But Vazquez actually developed a passion for the Braves during the days when it seemed ridiculous to think October baseball could become an annual tradition in Atlanta. With the help of TBS, he found himself developing his Major League dreams while watching Dale Murphy and listening to the familiar voices of Skip Caray and Pete Van Wieren.
"I've been following the Braves since I was a kid," Vazquez said. "Now I'm going to get to play for them and have one of those guys that I watched, Glenn Hubbard, be one of my coaches."
When this week arrived, there was growing reason to wonder if the Braves would be able to avoid one of those forgettable seasons that became all too familiar during the days that Murphy and Hubbard were two of owner Ted Turner's most recognizable players. An industry-wide slow offseason had led pessimists to wonder if Atlanta would land the starting pitchers that it has been actively pursuing.
But the pessimism has at least waned since Tuesday night, when the Braves and White Sox agreed to terms on a six-player trade that brings Vazquez and left-handed reliever Boone Logan to Atlanta in exchange for shortstop Brent Lillibridge, catcher Tyler Flowers, third baseman Jon Gilmore and left-handed pitcher Santos Rodriguez.
The trade became official Thursday morning, after Braves doctors viewed the results of an MRI exam that Vazquez took on Wednesday night.
"I consider Javy [Vazquez] to be an elite pitcher," Braves manager Bobby Cox said. "His stuff is way above average and he's a great athlete. ... I think it's a tremendous deal for the Braves to have Javy in our uniform."
While Vazquez alone doesn't provide a solution, his addition to the Atlanta rotation at least provides Braves general manager Frank Wren with a building block as he continues his attempt to complete his rotation-reconstruction project with the acquisition of an ace.
After introducing Vazquez during Thursday morning's press conference, Wren confirmed that he has made an offer to A.J. Burnett, whom the Braves are targeting to serve as their next ace. A Major League source, who was in contact with Burnett on Wednesday night, said Atlanta offered a four-year contract with a vesting fifth-year option that the source deemed "very attainable."
"We're trying to get another starting pitcher," Wren said. "That's been our focus throughout the offseason.

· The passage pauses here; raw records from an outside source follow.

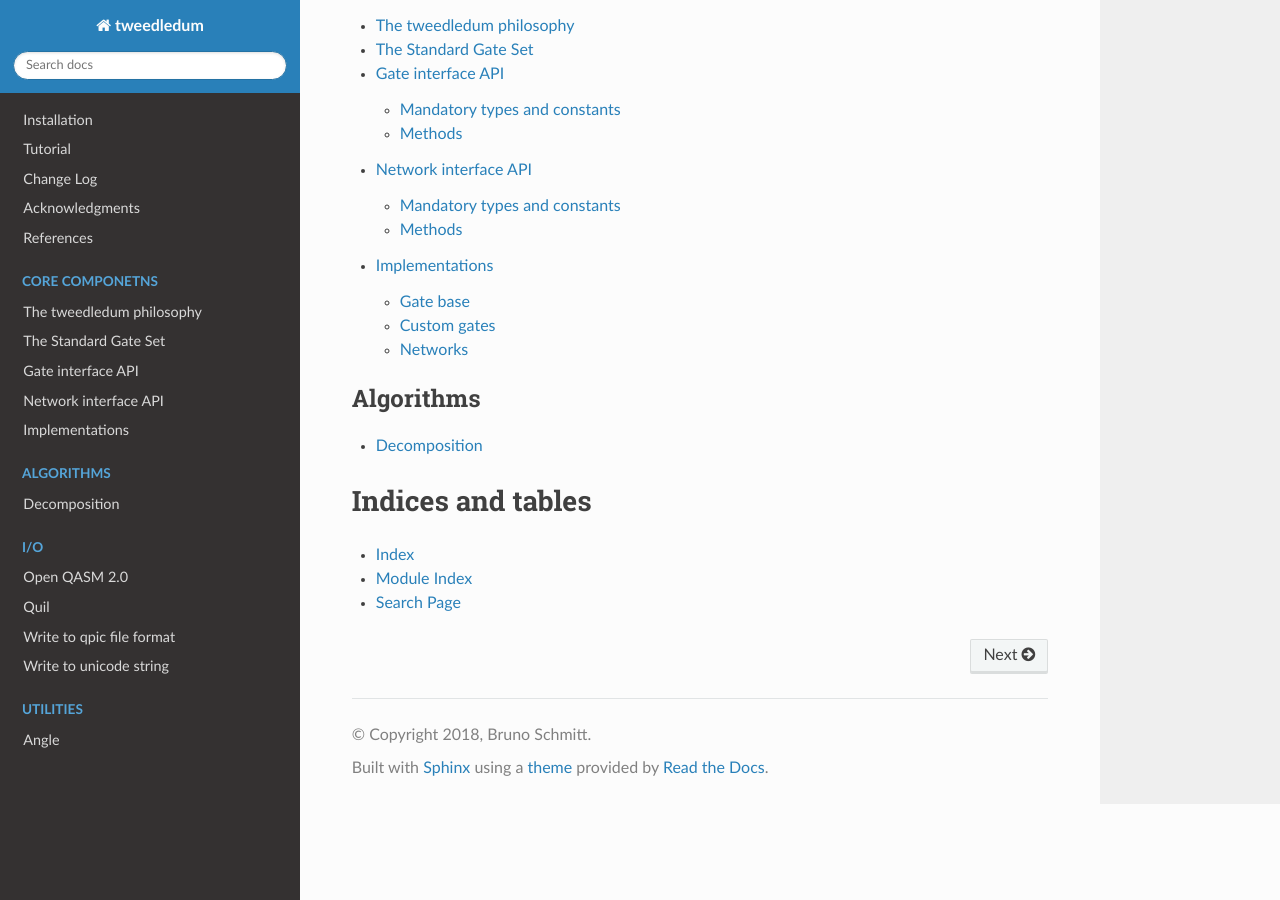
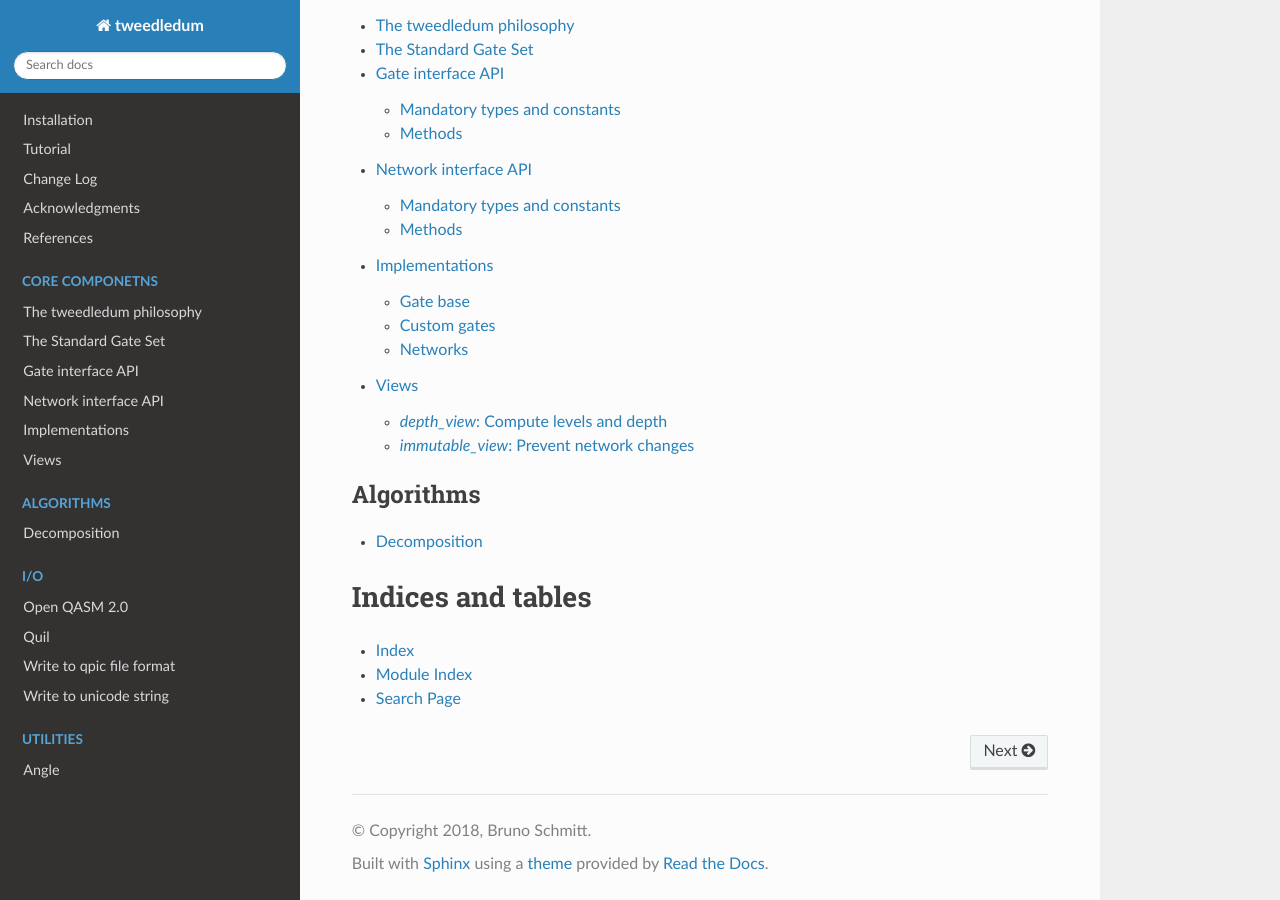
Before and after one commit to boschmitt/tweedledum, a Sphinx documentation site: the page built from docs/index.rst, in a window 1280 px wide and 900 px high, scrolled down 530 px. Built offline with Sphinx 7.4.7 and the Read the Docs theme 2.0.0, drawn with Linux system fonts in a browser that asks for light colours; pages that are not in the unit, such as notebooks, are missing from menus; some of the changed lines change nothing that is shown.

Commit message:
Adding/fixing views documentation.

```diff
--- /dev/null
+++ b/docs/core/views.rst
@@ -0,0 +1,27 @@
+Views
+-----
+
+Views can modify the implementation of a network interface by
+
+1. adding interface methods that are not supported by the implementation,
+2. changing the implementation of interface methods, and
+3. deleting interface methods.
+
+Views implement the network interface and can be passed like a network to an
+algorithm. Several views are implemented in tweedledum.
+
+`depth_view`: Compute levels and depth
+~~~~~~~~~~~~~~~~~~~~~~~~~~~~~~~~~~~~~~
+
+**Header:** ``tweedledum/views/depth_view.hpp``
+
+.. doxygenclass:: tweedledum::depth_view
+   :members:
+
+`immutable_view`: Prevent network changes
+~~~~~~~~~~~~~~~~~~~~~~~~~~~~~~~~~~~~~~~~~
+
+**Header:** ``tweedledum/views/immutable_view.hpp``
+
+.. doxygenclass:: tweedledum::immutable_view
+   :members:
--- a/docs/index.rst
+++ b/docs/index.rst
@@ -24,6 +24,7 @@
    core/gate
    core/network
    core/implementations
+   core/views
 
 .. toctree::
    :maxdepth: 2
```
Also changed, not shown: 1 other file.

But getting Javy was a big first step."
The Braves actually started actively pursuing this deal two weeks ago, after Wren called White Sox general manager Kenny Williams to discuss Logan, a 6-foot-5, hard-throwing left-hander whom the Braves also consider to be a key piece in this trade.

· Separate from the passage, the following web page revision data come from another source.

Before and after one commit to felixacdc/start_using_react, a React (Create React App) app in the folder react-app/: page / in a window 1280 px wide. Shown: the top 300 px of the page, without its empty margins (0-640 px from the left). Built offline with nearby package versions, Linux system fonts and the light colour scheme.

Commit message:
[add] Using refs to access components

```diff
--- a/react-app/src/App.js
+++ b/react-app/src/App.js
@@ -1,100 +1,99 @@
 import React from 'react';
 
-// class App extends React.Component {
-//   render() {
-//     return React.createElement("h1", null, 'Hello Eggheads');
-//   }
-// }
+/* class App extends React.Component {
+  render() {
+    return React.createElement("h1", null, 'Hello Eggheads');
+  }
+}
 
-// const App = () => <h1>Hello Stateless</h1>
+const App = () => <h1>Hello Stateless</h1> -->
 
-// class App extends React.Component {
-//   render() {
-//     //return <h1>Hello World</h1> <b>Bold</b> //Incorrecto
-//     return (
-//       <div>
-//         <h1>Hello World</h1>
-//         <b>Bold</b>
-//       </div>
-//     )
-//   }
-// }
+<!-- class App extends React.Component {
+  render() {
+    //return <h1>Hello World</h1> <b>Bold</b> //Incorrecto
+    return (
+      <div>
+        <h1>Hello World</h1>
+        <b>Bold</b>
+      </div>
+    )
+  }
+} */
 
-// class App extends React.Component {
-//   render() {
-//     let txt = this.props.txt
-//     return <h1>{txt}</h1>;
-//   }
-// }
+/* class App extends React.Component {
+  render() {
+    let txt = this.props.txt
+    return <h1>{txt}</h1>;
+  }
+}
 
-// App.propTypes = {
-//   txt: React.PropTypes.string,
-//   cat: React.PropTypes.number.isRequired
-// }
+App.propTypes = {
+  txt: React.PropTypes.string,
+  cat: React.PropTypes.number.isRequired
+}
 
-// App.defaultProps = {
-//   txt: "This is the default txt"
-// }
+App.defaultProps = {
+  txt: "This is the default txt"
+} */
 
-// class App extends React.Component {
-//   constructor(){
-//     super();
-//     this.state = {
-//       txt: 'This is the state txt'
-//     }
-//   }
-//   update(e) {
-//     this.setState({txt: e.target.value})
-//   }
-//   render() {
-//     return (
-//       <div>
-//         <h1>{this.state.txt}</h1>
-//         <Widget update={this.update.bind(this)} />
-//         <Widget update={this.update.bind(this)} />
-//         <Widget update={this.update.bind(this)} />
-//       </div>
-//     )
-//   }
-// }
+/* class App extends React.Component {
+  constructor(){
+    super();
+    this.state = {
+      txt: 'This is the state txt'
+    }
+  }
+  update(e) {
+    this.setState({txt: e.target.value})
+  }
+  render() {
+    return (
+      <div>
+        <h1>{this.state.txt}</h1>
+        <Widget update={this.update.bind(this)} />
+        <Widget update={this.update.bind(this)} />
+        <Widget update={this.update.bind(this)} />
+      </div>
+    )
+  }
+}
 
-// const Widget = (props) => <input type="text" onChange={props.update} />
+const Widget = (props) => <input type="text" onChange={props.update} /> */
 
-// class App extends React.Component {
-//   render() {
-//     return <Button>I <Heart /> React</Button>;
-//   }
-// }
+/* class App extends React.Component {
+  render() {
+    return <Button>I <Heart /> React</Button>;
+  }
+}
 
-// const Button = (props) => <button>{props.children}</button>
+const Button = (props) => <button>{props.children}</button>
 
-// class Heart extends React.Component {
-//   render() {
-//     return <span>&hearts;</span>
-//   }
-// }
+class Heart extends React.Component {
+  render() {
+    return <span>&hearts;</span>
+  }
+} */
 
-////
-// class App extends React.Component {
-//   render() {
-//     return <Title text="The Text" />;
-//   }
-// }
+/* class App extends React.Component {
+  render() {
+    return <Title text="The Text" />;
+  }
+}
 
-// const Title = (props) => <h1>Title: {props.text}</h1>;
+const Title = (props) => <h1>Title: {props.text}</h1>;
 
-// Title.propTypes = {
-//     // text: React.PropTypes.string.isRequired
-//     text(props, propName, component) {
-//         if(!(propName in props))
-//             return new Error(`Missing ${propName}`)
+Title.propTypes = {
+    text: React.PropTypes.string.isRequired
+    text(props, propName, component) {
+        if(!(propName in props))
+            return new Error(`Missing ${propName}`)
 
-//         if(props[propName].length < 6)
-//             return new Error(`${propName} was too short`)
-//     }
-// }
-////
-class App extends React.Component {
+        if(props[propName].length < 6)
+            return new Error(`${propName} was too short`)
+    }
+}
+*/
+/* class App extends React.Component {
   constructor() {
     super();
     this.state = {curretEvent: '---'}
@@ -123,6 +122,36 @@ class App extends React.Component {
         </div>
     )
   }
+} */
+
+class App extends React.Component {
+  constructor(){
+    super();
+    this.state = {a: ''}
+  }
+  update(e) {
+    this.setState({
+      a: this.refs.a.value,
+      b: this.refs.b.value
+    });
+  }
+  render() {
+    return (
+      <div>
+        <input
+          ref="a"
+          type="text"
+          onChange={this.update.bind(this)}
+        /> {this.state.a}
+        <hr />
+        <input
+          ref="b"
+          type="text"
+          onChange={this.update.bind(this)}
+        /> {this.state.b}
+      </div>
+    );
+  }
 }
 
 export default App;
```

This discussion led the two general managers to begin talking about Vazquez, whose durability is shown through the fact that Livan Hernandez is the only Major League pitcher to have completed more innings since the start of the 2000 season.
During each of the past nine seasons, Vazquez has pitched at least 198 innings and recorded 10 wins. The only year he didn't compile at least 200 innings during this span was 2004, when he won 14 games for the Yankees and earned his only All-Star selection.
"[Compiling innings] is something I take great pride in," Vazquez said. "I'm a guy who has been able to stay healthy. But the bottom line is to win, and that's what I'm here for."
After capturing a career-high 15 wins and notching seven complete games for the White Sox in 2007, Vazquez returned this past season and didn't enjoy the same kind of success. In 33 starts, he went 12-16 with a 4.67 ERA and 200 strikeouts. Still, this marked the third straight season in which he ranked among the top four American League pitchers in strikeouts.
"I have a lot of good years left," said the 32-year-old Vazquez, who will make $11.5 million in each of the next two seasons and then be eligible for free agency.
While Vazquez is the most recognizable piece of this trade, the Braves are also excited about the opportunity to add Logan's live young arm to their bullpen. At just 24 years old, the left-handed reliever has already made 144 career appearances.
During his first 36 appearances in 2008, Logan posted a 1.95 ERA and limited opponents to a .223 batting average. But after posting a 19.13 ERA and allowing opponents to hit .500 in his next 12 appearances, he found himself in manager Ozzie Guillen's doghouse and on the way to the Minors.
"He's a key piece," Wren said of Logan. "He's got the kind of live young arm that we were seeking."
Earlier this week, the Braves indicated that Logan's acquisition didn't necessarily mean they wouldn't continue to attempt to re-sign left-handed reliever Will Ohman. But doing so isn't a current priority, and Atlanta realizes Ohman could sign elsewhere before it could choose to make him another offer.
Of the four players the Braves sent to the White Sox, Flowers was the one who fans seemed most disheartened to see included. The hulking catcher hit 17 homers with Advanced Class A Myrtle Beach this past season, and then improved his stock while hitting 12 homers in 20 Arizona Fall League games, some of which were played with Williams in attendance.
"I'm sorry to see Flowers go," Braves third baseman Chipper Jones said. "That kid is going to be really good. But to get something good, you have to give up something good."
Mark Bowman is a reporter for MLB.com. This story was not subject to the approval of Major League Baseball or its clubs.